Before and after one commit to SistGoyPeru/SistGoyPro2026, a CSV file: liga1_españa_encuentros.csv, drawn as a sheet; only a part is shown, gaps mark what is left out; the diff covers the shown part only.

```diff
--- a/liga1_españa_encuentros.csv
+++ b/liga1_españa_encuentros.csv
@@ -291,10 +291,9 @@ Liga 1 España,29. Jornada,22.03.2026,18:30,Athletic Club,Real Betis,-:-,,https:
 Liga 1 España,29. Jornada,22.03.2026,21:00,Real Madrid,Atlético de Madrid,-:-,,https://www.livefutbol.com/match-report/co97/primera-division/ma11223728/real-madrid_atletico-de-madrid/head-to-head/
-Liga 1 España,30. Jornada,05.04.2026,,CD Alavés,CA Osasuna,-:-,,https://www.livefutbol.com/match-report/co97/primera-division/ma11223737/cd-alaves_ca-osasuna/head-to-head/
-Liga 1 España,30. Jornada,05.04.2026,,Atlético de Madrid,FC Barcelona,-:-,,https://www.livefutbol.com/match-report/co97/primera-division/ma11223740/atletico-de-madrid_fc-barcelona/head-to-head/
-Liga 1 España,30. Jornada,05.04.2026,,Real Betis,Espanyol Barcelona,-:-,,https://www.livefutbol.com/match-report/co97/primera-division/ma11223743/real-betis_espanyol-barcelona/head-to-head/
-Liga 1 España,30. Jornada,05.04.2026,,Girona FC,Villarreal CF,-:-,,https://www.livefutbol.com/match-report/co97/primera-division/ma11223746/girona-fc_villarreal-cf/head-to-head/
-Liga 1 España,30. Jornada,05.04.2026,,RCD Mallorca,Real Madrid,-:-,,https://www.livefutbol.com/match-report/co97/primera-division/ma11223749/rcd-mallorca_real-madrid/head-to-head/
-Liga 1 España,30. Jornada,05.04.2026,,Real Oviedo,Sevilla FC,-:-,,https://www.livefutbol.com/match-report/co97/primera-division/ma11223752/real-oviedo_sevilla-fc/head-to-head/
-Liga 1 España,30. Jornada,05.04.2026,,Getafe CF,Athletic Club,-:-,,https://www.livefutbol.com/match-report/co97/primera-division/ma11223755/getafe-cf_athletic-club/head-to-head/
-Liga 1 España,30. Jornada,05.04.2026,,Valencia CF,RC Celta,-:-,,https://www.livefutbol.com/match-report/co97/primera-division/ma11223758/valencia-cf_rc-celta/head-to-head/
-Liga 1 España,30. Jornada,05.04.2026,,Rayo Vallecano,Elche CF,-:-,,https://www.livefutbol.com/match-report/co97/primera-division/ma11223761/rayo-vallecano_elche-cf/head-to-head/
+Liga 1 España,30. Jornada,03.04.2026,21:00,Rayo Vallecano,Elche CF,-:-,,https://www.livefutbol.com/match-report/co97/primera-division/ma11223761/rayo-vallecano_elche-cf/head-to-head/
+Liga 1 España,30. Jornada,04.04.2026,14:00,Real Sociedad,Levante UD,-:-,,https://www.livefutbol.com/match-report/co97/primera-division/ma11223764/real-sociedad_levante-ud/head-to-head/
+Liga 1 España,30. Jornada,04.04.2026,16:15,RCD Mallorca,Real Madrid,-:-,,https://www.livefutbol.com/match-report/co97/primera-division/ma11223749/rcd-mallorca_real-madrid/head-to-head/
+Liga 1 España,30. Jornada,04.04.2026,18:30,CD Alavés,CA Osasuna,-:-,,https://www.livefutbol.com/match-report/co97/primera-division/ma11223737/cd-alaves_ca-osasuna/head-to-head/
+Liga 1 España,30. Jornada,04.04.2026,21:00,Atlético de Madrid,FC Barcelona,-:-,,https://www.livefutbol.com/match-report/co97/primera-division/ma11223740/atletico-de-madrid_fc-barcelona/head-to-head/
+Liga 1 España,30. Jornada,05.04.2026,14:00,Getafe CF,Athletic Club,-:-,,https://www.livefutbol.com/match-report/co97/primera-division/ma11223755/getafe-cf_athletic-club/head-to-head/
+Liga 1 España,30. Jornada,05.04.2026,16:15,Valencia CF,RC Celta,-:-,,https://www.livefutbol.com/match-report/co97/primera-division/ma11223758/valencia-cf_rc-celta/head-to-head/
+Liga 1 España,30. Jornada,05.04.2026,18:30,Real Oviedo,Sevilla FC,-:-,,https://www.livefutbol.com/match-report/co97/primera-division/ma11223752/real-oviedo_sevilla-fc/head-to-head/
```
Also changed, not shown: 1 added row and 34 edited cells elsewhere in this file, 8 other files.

#### [Exercise]
Repeat each line of the data exactly, missing none.

#### [Written answer]
Before and after one commit to SistGoyPeru/SistGoyPro2026, a CSV file: liga1_españa_encuentros.csv, drawn as a sheet; only a part is shown, gaps mark what is left out; the diff covers the shown part only.

```diff
--- a/liga1_españa_encuentros.csv
+++ b/liga1_españa_encuentros.csv
@@ -291,10 +291,9 @@ Liga 1 España,29. Jornada,22.03.2026,18:30,Athletic Club,Real Betis,-:-,,https:
 Liga 1 España,29. Jornada,22.03.2026,21:00,Real Madrid,Atlético de Madrid,-:-,,https://www.livefutbol.com/match-report/co97/primera-division/ma11223728/real-madrid_atletico-de-madrid/head-to-head/
-Liga 1 España,30. Jornada,05.04.2026,,CD Alavés,CA Osasuna,-:-,,https://www.livefutbol.com/match-report/co97/primera-division/ma11223737/cd-alaves_ca-osasuna/head-to-head/
-Liga 1 España,30. Jornada,05.04.2026,,Atlético de Madrid,FC Barcelona,-:-,,https://www.livefutbol.com/match-report/co97/primera-division/ma11223740/atletico-de-madrid_fc-barcelona/head-to-head/
-Liga 1 España,30. Jornada,05.04.2026,,Real Betis,Espanyol Barcelona,-:-,,https://www.livefutbol.com/match-report/co97/primera-division/ma11223743/real-betis_espanyol-barcelona/head-to-head/
-Liga 1 España,30. Jornada,05.04.2026,,Girona FC,Villarreal CF,-:-,,https://www.livefutbol.com/match-report/co97/primera-division/ma11223746/girona-fc_villarreal-cf/head-to-head/
-Liga 1 España,30. Jornada,05.04.2026,,RCD Mallorca,Real Madrid,-:-,,https://www.livefutbol.com/match-report/co97/primera-division/ma11223749/rcd-mallorca_real-madrid/head-to-head/
-Liga 1 España,30. Jornada,05.04.2026,,Real Oviedo,Sevilla FC,-:-,,https://www.livefutbol.com/match-report/co97/primera-division/ma11223752/real-oviedo_sevilla-fc/head-to-head/
-Liga 1 España,30. Jornada,05.04.2026,,Getafe CF,Athletic Club,-:-,,https://www.livefutbol.com/match-report/co97/primera-division/ma11223755/getafe-cf_athletic-club/head-to-head/
-Liga 1 España,30. Jornada,05.04.2026,,Valencia CF,RC Celta,-:-,,https://www.livefutbol.com/match-report/co97/primera-division/ma11223758/valencia-cf_rc-celta/head-to-head/
-Liga 1 España,30. Jornada,05.04.2026,,Rayo Vallecano,Elche CF,-:-,,https://www.livefutbol.com/match-report/co97/primera-division/ma11223761/rayo-vallecano_elche-cf/head-to-head/
+Liga 1 España,30. Jornada,03.04.2026,21:00,Rayo Vallecano,Elche CF,-:-,,https://www.livefutbol.com/match-report/co97/primera-division/ma11223761/rayo-vallecano_elche-cf/head-to-head/
+Liga 1 España,30. Jornada,04.04.2026,14:00,Real Sociedad,Levante UD,-:-,,https://www.livefutbol.com/match-report/co97/primera-division/ma11223764/real-sociedad_levante-ud/head-to-head/
+Liga 1 España,30. Jornada,04.04.2026,16:15,RCD Mallorca,Real Madrid,-:-,,https://www.livefutbol.com/match-report/co97/primera-division/ma11223749/rcd-mallorca_real-madrid/head-to-head/
+Liga 1 España,30. Jornada,04.04.2026,18:30,CD Alavés,CA Osasuna,-:-,,https://www.livefutbol.com/match-report/co97/primera-division/ma11223737/cd-alaves_ca-osasuna/head-to-head/
+Liga 1 España,30. Jornada,04.04.2026,21:00,Atlético de Madrid,FC Barcelona,-:-,,https://www.livefutbol.com/match-report/co97/primera-division/ma11223740/atletico-de-madrid_fc-barcelona/head-to-head/
+Liga 1 España,30. Jornada,05.04.2026,14:00,Getafe CF,Athletic Club,-:-,,https://www.livefutbol.com/match-report/co97/primera-division/ma11223755/getafe-cf_athletic-club/head-to-head/
+Liga 1 España,30. Jornada,05.04.2026,16:15,Valencia CF,RC Celta,-:-,,https://www.livefutbol.com/match-report/co97/primera-division/ma11223758/valencia-cf_rc-celta/head-to-head/
+Liga 1 España,30. Jornada,05.04.2026,18:30,Real Oviedo,Sevilla FC,-:-,,https://www.livefutbol.com/match-report/co97/primera-division/ma11223752/real-oviedo_sevilla-fc/head-to-head/
```
Also changed, not shown: 1 added row and 34 edited cells elsewhere in this file, 8 other files.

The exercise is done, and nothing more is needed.